Update, December 19, 2016: A Facebook page called Blues Power Radio had a post from November 24, 2012 that was another cut from the same concert as the above. The included comment said, ". . . Cornell West, son of famed piano bluesman Champion Jack Dupree . . ." 

Update, December 19, 2016: A nice stand-alone site called The Daily Music Break had a post on December 27, 2013 about Champion Jack Dupree, which included the statement, ". . . Cornell Dupree, who became an important guitarist and I believe is Jack's son, though I couldn't verify that on the webb." 

I'm going with the New York Times obituary of Cornell Dupree at this point.
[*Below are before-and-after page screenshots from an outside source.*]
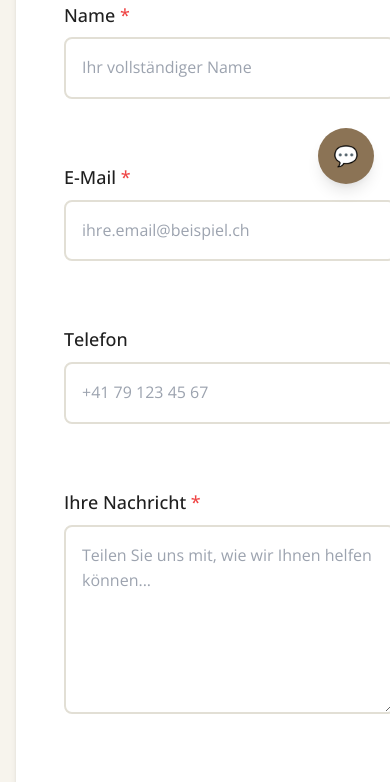
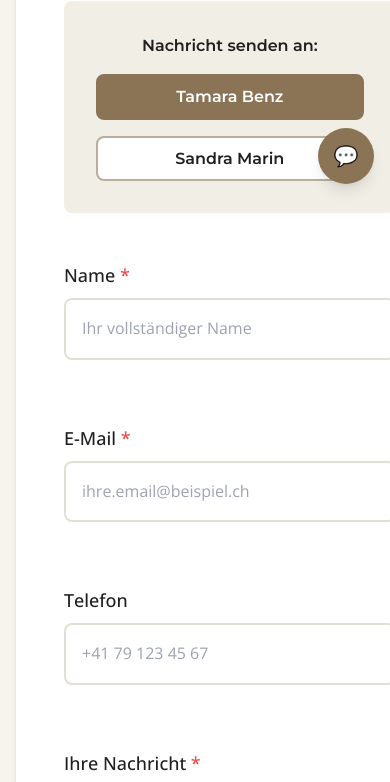
Before and after one commit to GianlucaMarin/koerperrein-website, a website: page kontakt.html in a window 390 px wide. Shown: the part 644-1426 px from the top of the page. Drawn offline with nearby package versions, Linux system fonts and the light colour scheme.

Commit message:
mobile verbessert

```diff
--- a/css/components.css
+++ b/css/components.css
@@ -2562,6 +2562,50 @@ a:focus-visible {
   background-color: #f8d7da;
   border: 1px solid #f5c6cb;
   color: #721c24;
+}
+
+/* Recipient Selection */
+.recipient-selection {
+  margin-bottom: var(--spacing-xl);
+  padding: var(--spacing-lg);
+  background-color: var(--color-bg-light);
+  border-radius: var(--radius-md);
+}
+
+.recipient-label {
+  font-family: var(--font-heading);
+  font-size: var(--font-size-base);
+  font-weight: var(--font-weight-semibold);
+  color: var(--color-text-dark);
+  margin-bottom: var(--spacing-md);
+  text-align: center;
+}
+
+.recipient-buttons {
+  display: flex;
+  gap: var(--spacing-md);
+  justify-content: center;
+}
+
+.btn-recipient {
+  flex: 1;
+  max-width: 200px;
+  background-color: var(--color-white);
+  color: var(--color-text-dark);
+  border: 2px solid #B8AE9F;
+  transition: all var(--transition-base);
+}
+
+.btn-recipient:hover {
+  background-color: #F5F3F0;
+  border-color: #8B7355;
+  transform: translateY(-1px);
+}
+
+.btn-recipient.active {
+  background-color: #8B7355;
+  color: var(--color-white);
+  border-color: #8B7355;
 }
 
 /* Contact Info Cards */
@@ -4438,6 +4482,17 @@ body-detox.html .hero-split,
     font-size: var(--font-size-sm);
   }
 
+  /* Fix Recipient Selection */
+  .recipient-buttons {
+    flex-direction: column;
+    align-items: stretch;
+  }
+
+  .btn-recipient {
+    max-width: 100%;
+    width: 100%;
+  }
+
   /* Fix Form Buttons */
   .form-actions .btn,
   .btn-block {
--- a/includes/footer.html
+++ b/includes/footer.html
@@ -30,7 +30,7 @@
         <h3 class="footer-heading">KONTAKT</h3>
         <ul class="footer-links">
           <li><a class="footer-link" href="mailto:tamara.benz@koerperrein.com">tamara.benz@koerperrein.com</a></li>
-          <li><a class="footer-link" href="mailto:sandra.marin@koerperrein.com">sandra.marin@koerperrein.com</a></li>
+          <li><a class="footer-link" href="mailto:sandra.marin@koerperrein.ch">sandra.marin@koerperrein.ch</a></li>
         </ul>
       </div>
     </div>
--- a/js/contact-form.js
+++ b/js/contact-form.js
@@ -8,6 +8,26 @@
 
   const form = document.getElementById('contactForm');
   if (!form) return;
+
+  // Recipient Selection Functionality
+  const recipientButtons = document.querySelectorAll('.btn-recipient');
+  const recipientField = document.getElementById('recipientField');
+
+  recipientButtons.forEach(button => {
+    button.addEventListener('click', function() {
+      // Remove active class from all buttons
+      recipientButtons.forEach(btn => btn.classList.remove('active'));
+
+      // Add active class to clicked button
+      this.classList.add('active');
+
+      // Update hidden field with selected recipient
+      const recipient = this.dataset.recipient;
+      recipientField.value = recipient;
+
+      console.log('Selected recipient:', recipient, 'Email:', this.dataset.email);
+    });
+  });
 
   const nameInput = document.getElementById('name');
   const emailInput = document.getElementById('email');
--- a/kontakt.html
+++ b/kontakt.html
@@ -54,10 +54,24 @@
           <div class="contact-form-wrapper">
             <h2 class="section-title">Senden Sie uns eine Nachricht</h2>
 
+            <!-- Recipient Selection -->
+            <div class="recipient-selection">
+              <p class="recipient-label">Nachricht senden an:</p>
+              <div class="recipient-buttons">
+                <button type="button" class="btn btn-recipient active" data-recipient="tamara" data-email="tamara.benz@koerperrein.com">
+                  Tamara Benz
+                </button>
+                <button type="button" class="btn btn-recipient" data-recipient="sandra" data-email="sandra.marin@koerperrein.ch">
+                  Sandra Marin
+                </button>
+              </div>
+            </div>
+
             <form class="contact-form" id="contactForm" name="contact" method="POST" data-netlify="true" data-netlify-honeypot="bot-field">
               <!-- Honeypot field for spam protection -->
               <input type="hidden" name="bot-field">
               <input type="hidden" name="form-name" value="contact">
+              <input type="hidden" name="recipient" id="recipientField" value="tamara">
 
               <!-- Name Field -->
               <div class="form-group">
@@ -167,7 +181,7 @@
             <div class="contact-info-card">
               <h3 class="contact-info-title">Sandra Marin</h3>
               <a href="tel:+41792367040" class="contact-link">+41 79 236 70 40</a>
-              <a href="mailto:sandra.marin@koerperrein.com" class="contact-link">sandra.marin@koerperrein.com</a>
+              <a href="mailto:sandra.marin@koerperrein.ch" class="contact-link">sandra.marin@koerperrein.ch</a>
               <p class="contact-info-text">Behandlungen in Richterswil (montags) und Wädenswil</p>
             </div>
 
```
Also changed, not shown: agb.html (+3 -3 lines), ueber-uns.html (+1 -1 lines).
It never mentions Champion Jack at all, and it gave good background on the early life of Cornell and named his original home and his parents, Cornell and Bernice Dupree. The newspaper of record has spoken! 


Unknown said...

I'd assumed the same thing myself...that Cornell was the son of Champion Jack. I recently saw the (incredibly amazing) just-issued Aretha Franklin documentary "Amazing Grace," in which Cornell plays guitar, and decided research the question. Like you, I came up with nothing in either man's biographies to indicate that they were related. Thanks for clearing up the question for me here!

Anonymous said...

I just looked this up because i am a longtime champion Jack fan who discovered a performance of Jack with the kingpins and Cornell. When I saw Cornell's name, I went a-googling because after was struck and curious to know if there was any relation. I didn't even look at the band to see who Cornell was, I was only looking for text information. Next I read this post. After reading everyone's analysis, I began to be convinced there was no relation. But before I wanted to move on, I thought it wouldn't hurt to look at footage of Cornell to see if there were any physical resemblance between the two musicians.

People, I have news for you: there is NO doubt the two men are related. Champion Jack's face is incredibly distinctive. He has a snub nose, baggy eyes, and a weak chin that is unusual, and Cornell has them too. Their hands even seem to move similarly when playing, even though their instruments as different. They may not be father and son, but there's a blood connection. It's too much of an unusual of a look to be that big of a coincidence.

fred c said...

Thanks for chiming in, Anon. You're right, "faces don't lie." Reminds me of my cousin. We have two grandparents in common, and we could easily pass for brothers. You're right about the hand comment too. My son and I could easily be identified as such by someone observing the way we move our hands, and the shape of our hands. Good detective work!